Harvesting the Fitzwilliam

This project is now complete. These pages are provided for reference and are no longer updated.



Project Cluster Group



About Harvesting the Fitzwilliam

The JISC-FAIR ‘Harvesting the Fitzwilliam’ project (JISC-HTF) aims to prepare digital records and provide access to their metadata through the Arts and Humanities Data Service (AHDS) and Archaeological Data Service (ADS) portals. Harvesting by AHDS and ADS will be implemented using OAI-PMH.

The project’s main objectives are:

  • The preparation of digital records by the Fitzwilliam Museum in order that their metadata can be made available via the Open Archives Initiative – Protocol for Metadata Harvesting (OAI-PMH), and possibly other protocols;
  • The establishment of an OAI compliant data provider service(s) by the Fitzwilliam Museum for access by AHDS/ADS; and
  • The establishment of an OAI compliant data harvester(s) by the Art and Humanities Data Service and Archaeological Data service as ‘service provider(s)’.


Since 1997 the Fitzwilliam Museum has been working to create, and provide access to, a unified electronic database of object records and images for the collections in the care of its five curatorial departments:

  • antiquities,
  • applied arts,
  • coins and medals,
  • illuminated and music manuscripts, and rare printed books, and
  • paintings, drawings and prints.

Documentation Project (DCF)

In 1999, the Museum was awarded £54,366 by Re:source (The Council for Museums, Archives and Libraries) from its Designation Challenge Fund (DCF ). This allowed the appointment of three additional members of staff. The first task was the retrospective accessioning of prints and coins and the creation of complete records for all paintings. DCF funding also supported a part-time computing technician to provide additional technical support.
A further award of £111,405 (2000/2001) allowed continued work and the addition of two more posts: a Documentation Coordinator who drew up the procedural manual for the guidance of all staff involved in the project, and a further data entry assistant. By January 2001 nearly 56,000 records were held electronically, although not yet all on a single database.
A year later, with a further grant of £132,000, in excess of 60,000 records were held centrally on ‘Adlib Museum’ – the chosen software system for the Fitzwilliam Museum’s unified object catalogue. Many of the 60,000 records have associated images.

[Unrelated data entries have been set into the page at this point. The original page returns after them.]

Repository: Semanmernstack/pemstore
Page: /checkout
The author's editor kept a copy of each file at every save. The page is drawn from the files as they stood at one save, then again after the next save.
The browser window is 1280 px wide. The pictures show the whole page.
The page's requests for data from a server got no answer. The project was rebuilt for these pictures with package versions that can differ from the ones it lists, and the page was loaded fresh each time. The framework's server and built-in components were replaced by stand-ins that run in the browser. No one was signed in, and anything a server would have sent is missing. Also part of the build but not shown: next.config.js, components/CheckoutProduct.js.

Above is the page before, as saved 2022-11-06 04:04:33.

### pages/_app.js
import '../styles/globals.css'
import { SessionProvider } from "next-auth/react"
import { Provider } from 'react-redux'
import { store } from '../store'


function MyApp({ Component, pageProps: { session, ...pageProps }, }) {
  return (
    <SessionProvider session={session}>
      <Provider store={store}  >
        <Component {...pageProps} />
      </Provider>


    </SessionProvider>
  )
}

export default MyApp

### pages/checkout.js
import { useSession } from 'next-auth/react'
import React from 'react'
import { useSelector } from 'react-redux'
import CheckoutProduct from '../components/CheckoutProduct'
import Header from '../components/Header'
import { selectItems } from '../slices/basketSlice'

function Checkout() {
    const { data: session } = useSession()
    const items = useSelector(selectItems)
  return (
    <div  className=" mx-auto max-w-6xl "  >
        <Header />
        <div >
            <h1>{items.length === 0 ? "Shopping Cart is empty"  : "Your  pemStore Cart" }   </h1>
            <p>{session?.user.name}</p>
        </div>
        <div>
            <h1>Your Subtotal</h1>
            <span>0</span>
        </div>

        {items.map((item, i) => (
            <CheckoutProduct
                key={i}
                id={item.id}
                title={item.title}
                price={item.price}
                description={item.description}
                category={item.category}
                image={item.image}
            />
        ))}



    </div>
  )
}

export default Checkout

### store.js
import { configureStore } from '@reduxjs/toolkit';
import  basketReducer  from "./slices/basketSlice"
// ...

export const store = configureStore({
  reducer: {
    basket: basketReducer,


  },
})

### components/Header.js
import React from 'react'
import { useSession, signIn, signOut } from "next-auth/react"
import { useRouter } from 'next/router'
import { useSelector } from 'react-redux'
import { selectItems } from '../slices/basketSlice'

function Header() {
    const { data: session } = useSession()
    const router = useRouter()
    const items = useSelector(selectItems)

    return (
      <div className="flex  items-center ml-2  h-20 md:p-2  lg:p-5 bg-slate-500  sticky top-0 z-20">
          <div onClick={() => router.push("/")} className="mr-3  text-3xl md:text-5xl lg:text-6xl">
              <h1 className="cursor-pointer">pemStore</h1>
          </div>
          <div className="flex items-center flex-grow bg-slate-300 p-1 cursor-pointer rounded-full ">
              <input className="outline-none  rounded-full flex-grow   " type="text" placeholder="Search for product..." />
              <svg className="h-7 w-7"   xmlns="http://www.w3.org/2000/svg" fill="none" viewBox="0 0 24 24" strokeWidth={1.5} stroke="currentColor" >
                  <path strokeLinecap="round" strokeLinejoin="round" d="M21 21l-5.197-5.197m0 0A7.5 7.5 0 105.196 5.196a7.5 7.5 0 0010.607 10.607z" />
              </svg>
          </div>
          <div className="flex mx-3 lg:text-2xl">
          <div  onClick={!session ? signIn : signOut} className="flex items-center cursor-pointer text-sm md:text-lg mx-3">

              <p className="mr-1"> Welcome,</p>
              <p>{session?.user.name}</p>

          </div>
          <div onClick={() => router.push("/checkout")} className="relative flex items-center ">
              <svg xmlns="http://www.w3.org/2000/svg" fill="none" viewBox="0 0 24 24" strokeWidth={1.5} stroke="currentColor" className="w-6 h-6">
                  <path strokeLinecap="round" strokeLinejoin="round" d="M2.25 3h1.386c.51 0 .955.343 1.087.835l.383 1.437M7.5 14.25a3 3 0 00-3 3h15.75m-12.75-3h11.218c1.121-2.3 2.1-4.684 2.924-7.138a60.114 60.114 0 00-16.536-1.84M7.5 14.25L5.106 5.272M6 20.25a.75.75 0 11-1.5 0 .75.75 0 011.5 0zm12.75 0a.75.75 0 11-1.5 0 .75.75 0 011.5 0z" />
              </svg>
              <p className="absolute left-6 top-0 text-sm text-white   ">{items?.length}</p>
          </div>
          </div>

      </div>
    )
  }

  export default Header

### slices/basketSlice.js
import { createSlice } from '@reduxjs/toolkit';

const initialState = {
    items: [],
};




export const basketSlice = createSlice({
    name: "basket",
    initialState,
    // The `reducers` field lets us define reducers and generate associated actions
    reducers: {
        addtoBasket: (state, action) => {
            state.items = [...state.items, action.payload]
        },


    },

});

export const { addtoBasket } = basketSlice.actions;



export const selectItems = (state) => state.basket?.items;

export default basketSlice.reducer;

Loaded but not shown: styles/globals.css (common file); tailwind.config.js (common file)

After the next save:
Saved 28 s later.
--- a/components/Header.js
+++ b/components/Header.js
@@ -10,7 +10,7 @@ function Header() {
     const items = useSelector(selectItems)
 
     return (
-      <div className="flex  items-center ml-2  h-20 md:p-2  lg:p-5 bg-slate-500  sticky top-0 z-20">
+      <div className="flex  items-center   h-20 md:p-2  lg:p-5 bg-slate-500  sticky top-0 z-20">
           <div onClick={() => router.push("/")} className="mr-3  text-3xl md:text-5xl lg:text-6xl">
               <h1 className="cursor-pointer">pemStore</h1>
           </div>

The Online Public Access Catalogue (OPAC ), which provides web based access to the Adlib catalogue, was made available via the Museum’s website in February 2002. DCF funding was also used to purchase digital cameras, computers and printers to support the work of the Documentation Project.

University of Cambridge

The University, as the Museum’s constant partner in these projects, has funded the senior post of Computer Manager, the installation of a computer network, Internet access, upgrading of computers and the purchase and maintenance of software.

Museum Building Extension Project

During 2001–2002 approximately 20,000 objects were packed for storage in preparation for a major building extension to the Museum during 2002-2003. Many digital photographs of decanted objects were taken during this period.


In parallel to the documentation work, the Museum is developing 'Pharos', an electronic public information resource offering enhanced interpretation of a selection of key objects. This project, funded by the Heritage Lottery Museums and Galleries Access Fund , complements the Documentation and JISC-FAIR projects. It will offer the user additional information, providing context and creating links between a selection of 300 objects, over time, by themes, iconography, artists, materials and methods. It will encourage exploration of the collections and offer education and enjoyment both remotely and within the Museum when the project is complete in 2004.

JISC FAIR – Harvesting the Fitzwilliam

The Joint Information Steering Committee’s (JISC ) Focus on Access to Information Resources (FAIR ) programme offers the opportunity to further enhance access to the Museum’s electronic object catalogue. Metadata (information about data generally, and information about objects in the Museum context specifically) for 100,000 Museum objects will be made available for ‘harvesting’ by the Arts and Humanities Data Service (AHDS) through the Open Archives Initiative Protocol for Metadata Harvesting (OAI-PMH).
In addition, two specific databases – Corpus of Early Mediaeval Coins Finds (EMC) and Sylloge of Coins of the British Isles (SCBI) – will be made available for OAI harvesting by the Archaeological Data Service (ADS ).
The project, in line with the FAIR programmes objectives, will pilot and provide a public access to information about selected Fitzwilliam Museum objects. This information should also be available in conjunction with other collections data held or harvested by the AHDS and ADS.

Contacts, Page modified date: 22Dec04